Directions: Go through the lines below. Copy those with "width".

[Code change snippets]
--- START ---
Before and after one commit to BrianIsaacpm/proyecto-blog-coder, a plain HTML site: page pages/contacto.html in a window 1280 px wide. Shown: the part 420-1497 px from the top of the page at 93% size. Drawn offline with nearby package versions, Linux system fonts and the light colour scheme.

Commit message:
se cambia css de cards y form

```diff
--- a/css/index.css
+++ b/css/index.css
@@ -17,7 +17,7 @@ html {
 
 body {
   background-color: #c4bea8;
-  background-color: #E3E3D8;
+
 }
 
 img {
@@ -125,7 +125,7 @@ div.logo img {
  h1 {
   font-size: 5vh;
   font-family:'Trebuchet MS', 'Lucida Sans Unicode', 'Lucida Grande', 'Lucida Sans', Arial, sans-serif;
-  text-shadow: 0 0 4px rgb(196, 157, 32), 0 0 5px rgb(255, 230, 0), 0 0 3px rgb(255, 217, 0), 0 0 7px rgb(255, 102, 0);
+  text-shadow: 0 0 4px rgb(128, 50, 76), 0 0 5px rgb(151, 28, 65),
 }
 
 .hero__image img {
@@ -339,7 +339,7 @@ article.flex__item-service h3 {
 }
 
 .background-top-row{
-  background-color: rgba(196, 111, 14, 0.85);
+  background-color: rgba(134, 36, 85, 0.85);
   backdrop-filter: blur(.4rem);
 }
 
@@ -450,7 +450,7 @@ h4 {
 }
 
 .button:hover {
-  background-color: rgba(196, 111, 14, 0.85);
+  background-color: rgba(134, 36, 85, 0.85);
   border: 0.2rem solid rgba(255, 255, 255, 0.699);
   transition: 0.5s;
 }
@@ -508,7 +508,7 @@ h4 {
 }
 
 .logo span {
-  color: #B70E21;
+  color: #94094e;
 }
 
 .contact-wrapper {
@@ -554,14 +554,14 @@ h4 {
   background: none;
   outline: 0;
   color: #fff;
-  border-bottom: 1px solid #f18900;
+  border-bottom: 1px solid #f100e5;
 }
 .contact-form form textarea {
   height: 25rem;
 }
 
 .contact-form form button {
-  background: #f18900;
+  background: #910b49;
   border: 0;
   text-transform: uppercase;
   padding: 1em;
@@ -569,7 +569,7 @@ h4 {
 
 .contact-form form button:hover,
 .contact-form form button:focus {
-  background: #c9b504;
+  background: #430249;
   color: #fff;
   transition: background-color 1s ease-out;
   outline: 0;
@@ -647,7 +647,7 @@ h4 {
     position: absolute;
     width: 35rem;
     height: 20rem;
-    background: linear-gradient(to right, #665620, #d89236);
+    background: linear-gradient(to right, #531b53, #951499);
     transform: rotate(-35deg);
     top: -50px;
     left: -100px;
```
--- END ---
--- START ---
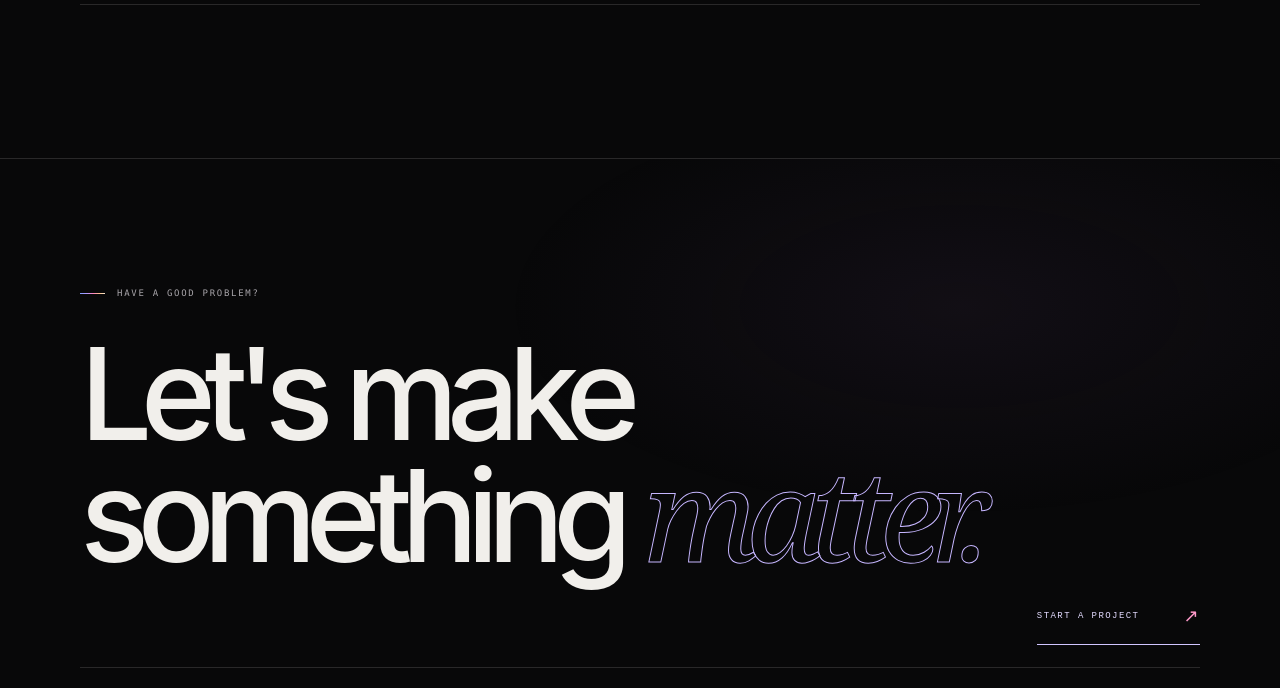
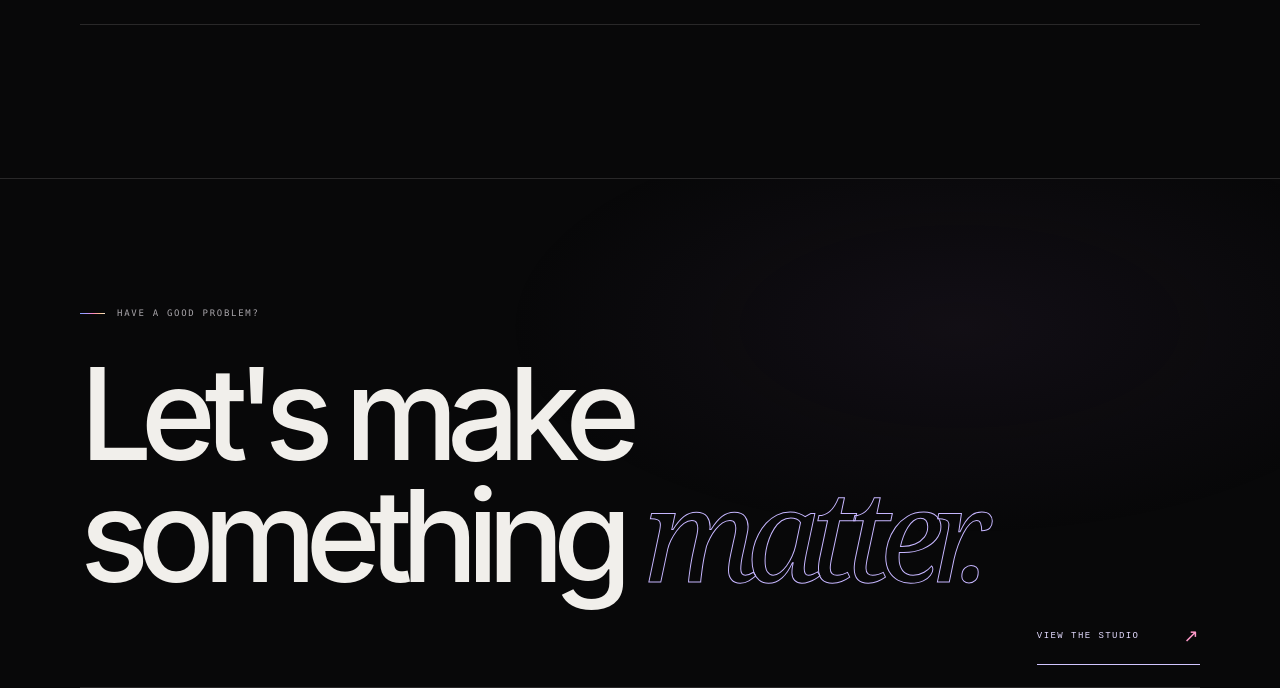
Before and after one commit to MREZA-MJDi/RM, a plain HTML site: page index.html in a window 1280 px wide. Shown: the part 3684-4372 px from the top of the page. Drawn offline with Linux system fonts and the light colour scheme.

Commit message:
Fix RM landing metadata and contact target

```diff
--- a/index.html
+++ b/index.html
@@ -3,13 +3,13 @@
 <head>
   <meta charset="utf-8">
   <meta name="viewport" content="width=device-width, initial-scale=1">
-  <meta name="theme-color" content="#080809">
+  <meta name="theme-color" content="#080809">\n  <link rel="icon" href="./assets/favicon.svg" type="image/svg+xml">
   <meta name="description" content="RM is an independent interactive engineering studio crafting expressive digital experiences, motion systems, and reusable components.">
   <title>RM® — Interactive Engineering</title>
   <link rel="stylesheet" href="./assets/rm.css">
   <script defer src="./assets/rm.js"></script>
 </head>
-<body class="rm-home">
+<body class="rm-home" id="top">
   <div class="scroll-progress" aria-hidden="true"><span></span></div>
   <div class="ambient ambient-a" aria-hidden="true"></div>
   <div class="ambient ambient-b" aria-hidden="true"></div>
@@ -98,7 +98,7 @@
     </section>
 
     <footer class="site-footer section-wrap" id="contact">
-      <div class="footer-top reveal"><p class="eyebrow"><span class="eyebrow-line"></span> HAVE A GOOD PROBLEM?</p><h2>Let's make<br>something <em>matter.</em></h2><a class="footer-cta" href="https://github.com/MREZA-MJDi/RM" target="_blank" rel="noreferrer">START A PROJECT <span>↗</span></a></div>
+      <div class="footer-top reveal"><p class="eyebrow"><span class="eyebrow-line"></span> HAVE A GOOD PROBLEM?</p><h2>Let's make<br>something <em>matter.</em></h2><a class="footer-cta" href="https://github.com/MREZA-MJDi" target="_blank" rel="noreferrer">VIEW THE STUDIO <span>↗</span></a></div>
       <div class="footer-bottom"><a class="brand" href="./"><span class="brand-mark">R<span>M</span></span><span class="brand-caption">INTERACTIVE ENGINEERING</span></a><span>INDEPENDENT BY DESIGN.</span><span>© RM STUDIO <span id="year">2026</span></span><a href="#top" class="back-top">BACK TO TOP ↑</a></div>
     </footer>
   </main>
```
--- END ---
Output for this exercise:
     width: 35rem;
   <meta name="viewport" content="width=device-width, initial-scale=1">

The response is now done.